The Chinese government is restricting access to WhatsApp’s full suite of services in the country, a security expert confirmed.
Following short-term disruptions to WhatsApp voice and video chats, and the sending of images from the app starting in July, the popular service’s text messages are now being blocked, The New York Times (NYT) reported.
According to Nadim Kobeissi, an applied cryptographer at Symbolic Software, the broad disruption of WhatsApp in China suggests the country’s censors have developed specialised software to block the messages, which rely on encryption technology used by few services other than WhatsApp, NYT reported.
“This is not the typical technical method in which the Chinese government censors something,” Kobeissi told the newspaper.
The software and applied cryptography consulting company also monitors digital censorship in China.
China’s government is stepping up its campaign of censorship ahead of the Communist Party congress in mid-October.
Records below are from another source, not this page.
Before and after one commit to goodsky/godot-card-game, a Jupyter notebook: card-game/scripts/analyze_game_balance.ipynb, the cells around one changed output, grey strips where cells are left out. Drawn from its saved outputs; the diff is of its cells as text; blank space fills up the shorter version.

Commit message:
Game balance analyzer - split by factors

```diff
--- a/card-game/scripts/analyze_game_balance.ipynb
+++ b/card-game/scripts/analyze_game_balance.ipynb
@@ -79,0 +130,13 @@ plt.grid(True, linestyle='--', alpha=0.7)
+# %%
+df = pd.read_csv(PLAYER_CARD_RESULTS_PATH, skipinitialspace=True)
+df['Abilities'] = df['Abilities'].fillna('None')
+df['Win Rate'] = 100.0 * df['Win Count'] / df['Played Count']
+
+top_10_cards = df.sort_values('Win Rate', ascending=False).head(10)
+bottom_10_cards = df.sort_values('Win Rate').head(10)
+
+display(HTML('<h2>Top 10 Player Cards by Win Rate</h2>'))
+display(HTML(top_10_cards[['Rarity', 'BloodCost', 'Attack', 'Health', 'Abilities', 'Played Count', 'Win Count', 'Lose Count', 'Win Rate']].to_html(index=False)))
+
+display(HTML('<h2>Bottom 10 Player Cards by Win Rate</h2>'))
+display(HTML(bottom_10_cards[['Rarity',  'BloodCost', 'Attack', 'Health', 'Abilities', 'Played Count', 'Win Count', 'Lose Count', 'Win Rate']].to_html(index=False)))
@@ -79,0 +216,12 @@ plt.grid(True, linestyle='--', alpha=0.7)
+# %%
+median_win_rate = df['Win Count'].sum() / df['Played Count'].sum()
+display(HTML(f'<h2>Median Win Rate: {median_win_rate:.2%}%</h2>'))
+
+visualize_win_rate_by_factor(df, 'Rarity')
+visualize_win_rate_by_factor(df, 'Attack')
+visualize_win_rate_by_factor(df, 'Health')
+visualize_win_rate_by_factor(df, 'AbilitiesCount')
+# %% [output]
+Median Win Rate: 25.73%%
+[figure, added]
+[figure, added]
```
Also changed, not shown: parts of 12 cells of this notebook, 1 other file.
President Xi Jinping took power at the last congress in 2012.
WhatsApp is owed by Facebook, which was blocked in China in 2009. Facebook’s Instagram app is also blocked.
Meanwhile, the Cyberspace Administration of China this week fined three social media companies – Baidu, Tencent and Weibo – for failing to properly censor content on their platforms.
In July the government started shutting down China-based VPN providers and targeting overseas services as it tightens control over the internet, following new regulations to crack down on services which bypass the country’s massive firewall to access overseas sites.The government passed laws in January banning all VPNs not approved by state regulators.
Apple agreed to remove “some” VPN applications from the App Store in China.